Tablet to Salman on Detachment is a short tablet in which Baha’u’llah discusses the meaning of detachment and, in this context, comments on the situation of the believers who were exiled to Mosul from Baghdad as a result of the scheming of the Persian Ambassador.
The tablet is one of several Baha’u’llah wrote for Shaykh Salman. Two of these tablets share the same original Arabic name, Lawh-i Salman (Tablet to Salman). In order to distinguish between them, the translator, Juan Cole, gave this tablet the English title, “Tablet to Salman on Detachment”, and the other tablet the title, “Commentary on a Verse of Rumi“.

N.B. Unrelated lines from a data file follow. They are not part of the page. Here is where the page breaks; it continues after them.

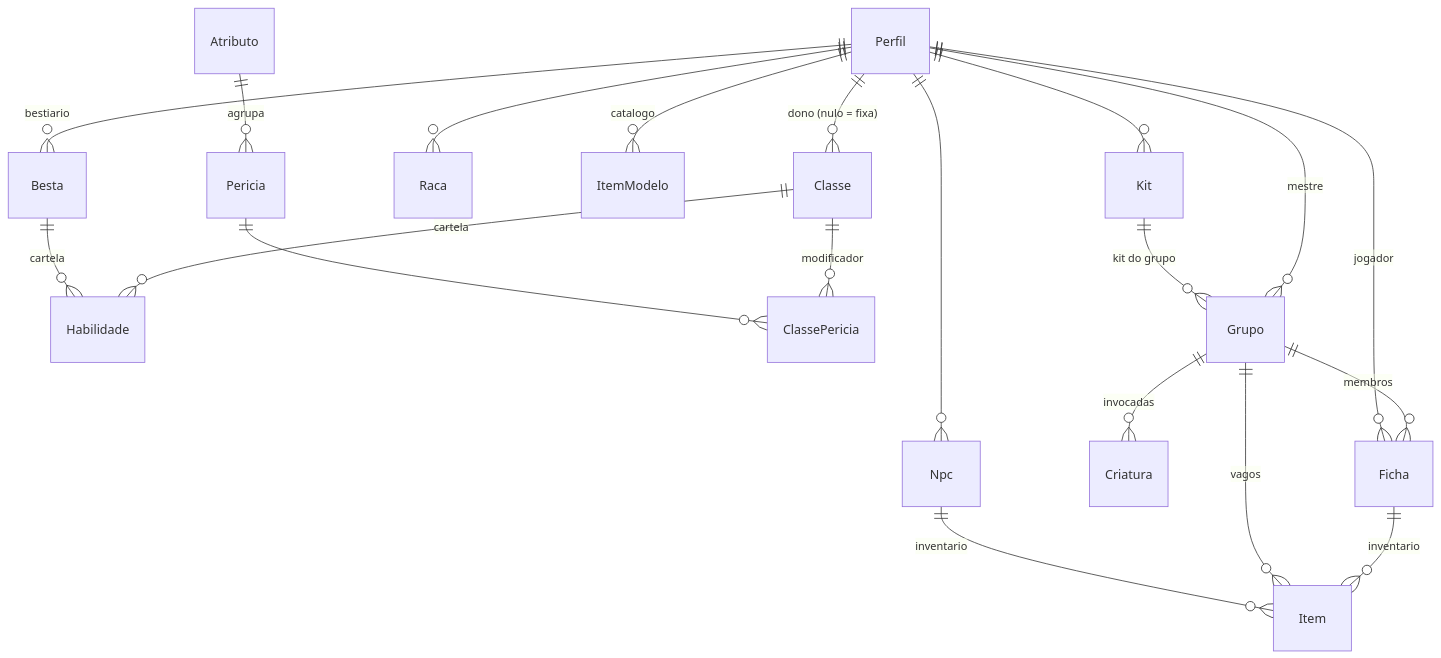
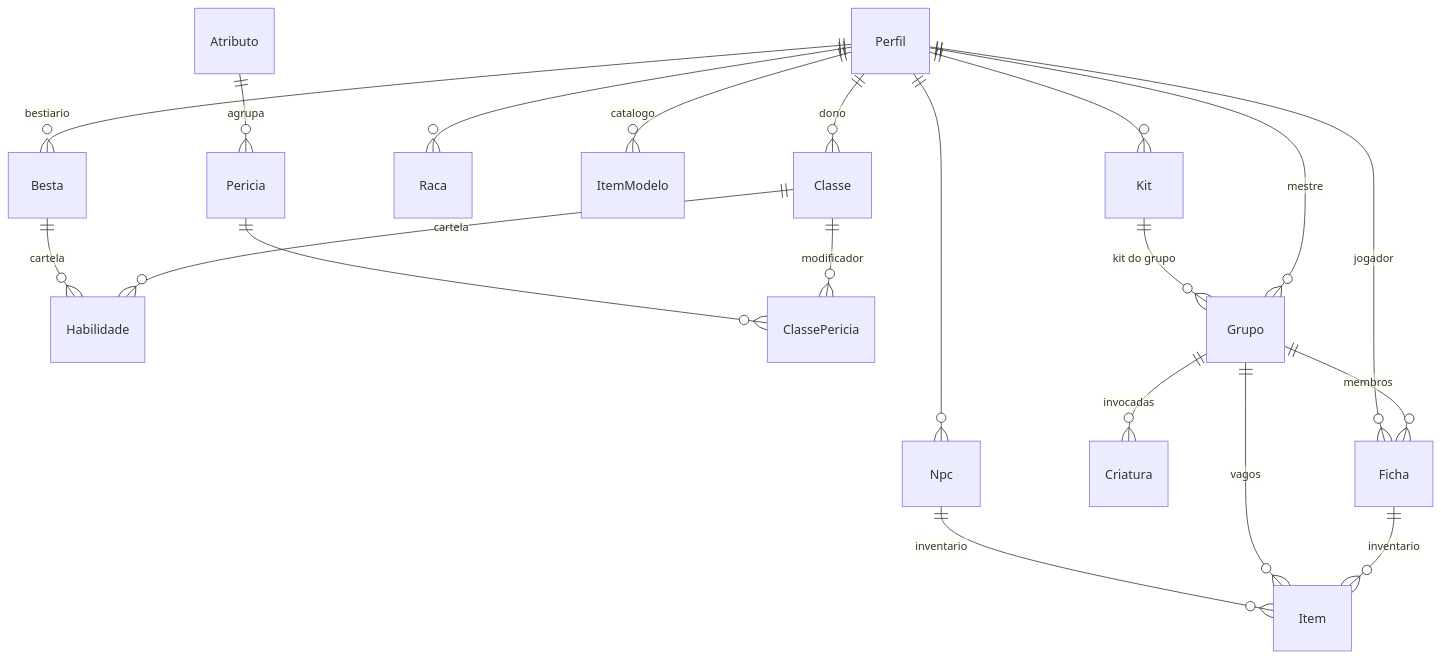
Before and after one commit to paulotruly/One-Take: the third of 3 diagrams in PROJECT_CONTEXT.md, drawn with Mermaid. The commit also changed other lines of this file and 121 other files, not shown here.

````diff
--- a/PROJECT_CONTEXT.md
+++ b/PROJECT_CONTEXT.md
@@ -204,22 +204,22 @@
 ```mermaid
 erDiagram
-  Perfil ||--o{ Classe : "dono (nulo = fixa)"
+  Perfil ||--o{ Classe : "dono"
   Classe ||--o{ Habilidade : cartela
   Classe ||--o{ ClassePericia : modificador
   Pericia ||--o{ ClassePericia : ""
   Atributo ||--o{ Pericia : agrupa
   Perfil ||--o{ Raca : ""
   Perfil ||--o{ Grupo : mestre
   Grupo ||--o{ Ficha : membros
   Perfil ||--o{ Ficha : jogador
   Ficha ||--o{ Item : inventario
   Grupo ||--o{ Item : "vagos"
   Perfil ||--o{ ItemModelo : catalogo
   Perfil ||--o{ Besta : bestiario
   Besta ||--o{ Habilidade : cartela
   Grupo ||--o{ Criatura : invocadas
   Perfil ||--o{ Npc : ""
   Npc ||--o{ Item : inventario
   Perfil ||--o{ Kit : ""
   Kit ||--o{ Grupo : "kit do grupo"
 ```
````
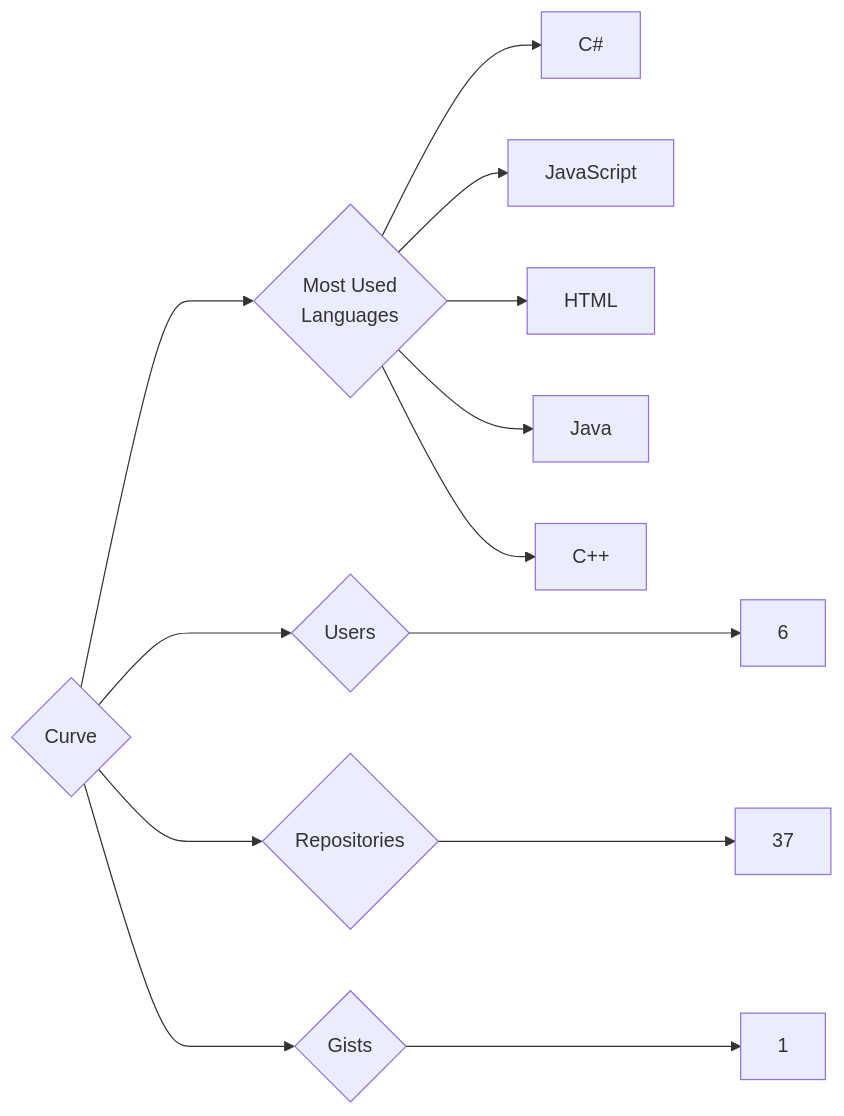
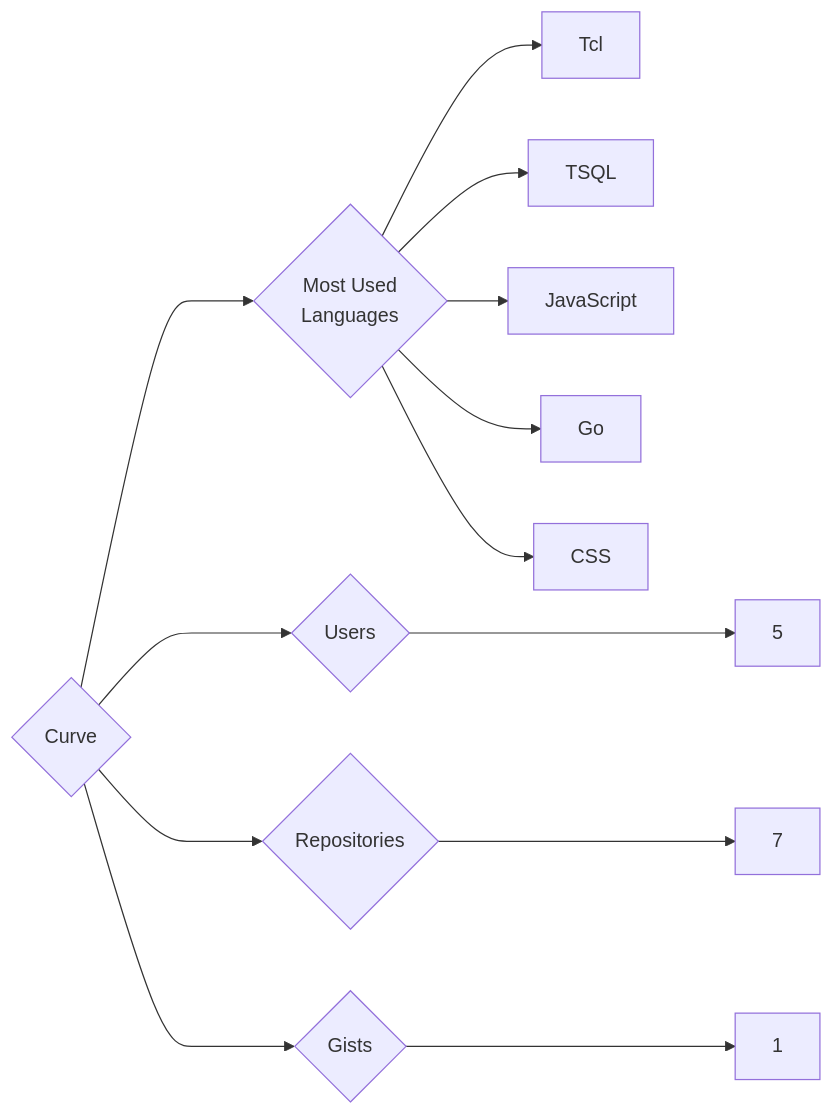
The diagram in targets/Curve/README.md (trickest/insiders), drawn with Mermaid before and after one commit. The commit also changed 1084 other files, not shown here.

````diff
--- a/targets/Curve/README.md
+++ b/targets/Curve/README.md
@@ -3,13 +3,13 @@
 ```mermaid
 graph LR
 COMPANY_NAME{Curve}
-COMPANY_NAME ---> U{Users} ---> UN[6]
-COMPANY_NAME ---> R{Repositories} ---> RN[37]
+COMPANY_NAME ---> U{Users} ---> UN[5]
+COMPANY_NAME ---> R{Repositories} ---> RN[7]
 COMPANY_NAME ---> G{Gists} ---> GN[1]
 COMPANY_NAME ---> ML{Most Used<br>Languages}
-ML --> C#[C#]
+ML --> Tcl[Tcl]
+ML --> TSQL[TSQL]
 ML --> JavaScript[JavaScript]
-ML --> HTML[HTML]
-ML --> Java[Java]
-ML --> C++[C++]
+ML --> Go[Go]
+ML --> CSS[CSS]
 ```
````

Shaykh Salman was Baha’u’llah’s courier and his services to Baha’u’llah were extraordinary. Because Baha’u’llah spent much of his life in exile from his native Iran, he needed a way to maintain communication with the large community of believers back home. Salman therefore spent 40 years carrying tablets to Iran from Baha’u’llah and then returning with letters for Baha’u’llah from the believers. It was a very dangerous job, for the Ottoman and Persian authorities were eager to confiscate these letters in order to prevent Baha’u’llah from communicating with his followers. Salman always had to travel in secret and often did so on foot. After Baha’u’llah died, Salman continued to act as courier for Abdu’l-Baha.
Tablet to Salman on Detachment was written not long after Baha’u’llah arrived in Akka, which was August 1868. This is based on the fact that Baha’u’llah refers to the believers in Baghdad being exiled to Mosul, which happened in mid-1868. The exile came about as a result of the scheming of the Persian Ambassador in Baghdad, Mirza Buzurg Khan, and the Muslim cleric Shaykh Abdu’l-Husayn Iraqi. They actively plotted against the community and their efforts lead to the Governor of Baghdad exiling about 70 believers to Mosul.
The essence of Baha’u’llah’s message on detachment is that the believers should be content with the will of God; that is, content with the circumstances they find themselves in. This idea is captured in the first sentence of the tablet: “In every affair, strive to be like God and be content with the divine decree.” Baha’u’llah cites his own situation: he was oppressed his whole life and the people acted as though nothing untoward had happened to him, but Baha’u’llah was always reconciled to the situations he was unjustly placed in.
Baha’u’llah then restates the principle by saying that we must not complain or rejoice about the conditions of the world – be they good or bad. Instead, we should always look to God. This is because the circumstances of our lives are unstable and will change when we die. Baha’u’llah says that the people who glory in their worldly situation are heedless and that it is negligence that leads them to concern themselves with such things.
Baha’u’llah comments on how the principle of detachment will impact on the way people will be governed in future. He explains that, when humanity matures, people will be unwilling to hold autocratic rule or to govern alone. People will be motivated by reason rather than power, and will agree to rule only on a consultative basis and for the purpose of serving the Cause.
Baha’u’llah restates the detachment principle again in a slightly different way. He points out that our lives are fleeting and, when we die, we are returned to dust. Those who see the eternal spiritual home do not desire anything of this world, choosing instead to focus and rely wholly on God and be content with what God decrees.
Baha’u’llah consoles Salman over his disappointment at not being able to visit Baha’u’llah. Presumably, this is a reference to the fact that, when Baha’u’llah was first sent to Akka, the authorities watched the city gates carefully to prevent the believers from getting in to see him. He advises Salman to reflect the warmth of God so that he will warm others, to walk his path to God with purity and sincerity and to ask God for help in all situations.
Baha’u’llah confirms that he is aware that the Baghdad believers have been exiled to Mosul. He thanks God for making himself and the believers prisoners, because their suffering in the path of God will be remembered for eternity. He finishes by giving Salman instructions on what to pass on to those exiled to Mosul and revealing a prayer for them.
 This comes from the biography of Shaykh Salman in Adib Taherzadeh: The Revelation of Baha’u’llah. Baghdad, 1853-63 (Oxford: George Ronald, 1974) pp 109-113. See also Abdu’l-Baha: Memorials of the Faithful, translated by Marzieh Gail (Wilmette, Illinois: Baha’i Publishing Trust, 1971) pp 13-16.
 This comes from the account of the exile of the Baghdad believers in Adib Taherzadeh: The Revelation of Baha’u’llah. Adrianople, 1863-68 (Oxford: George Ronald, 1977) pp 332-336.
Further discussion on this tablet is found in Adib Taherzadeh: The Revelation of Baha’u’llah. Akka, The Early Years, 1868-77 (Oxford: George Ronald, 1983) pp 25-26.
For a discussion on Baha’u’llah’s abolition of autocratic rule and emphasis on consultation, see Juan Cole: Modernity and the Millennium. The Genesis of the Baha’i Faith in the Nineteenth-Century Middle East (New York: Columbia University Press, 1998) pp 60-61.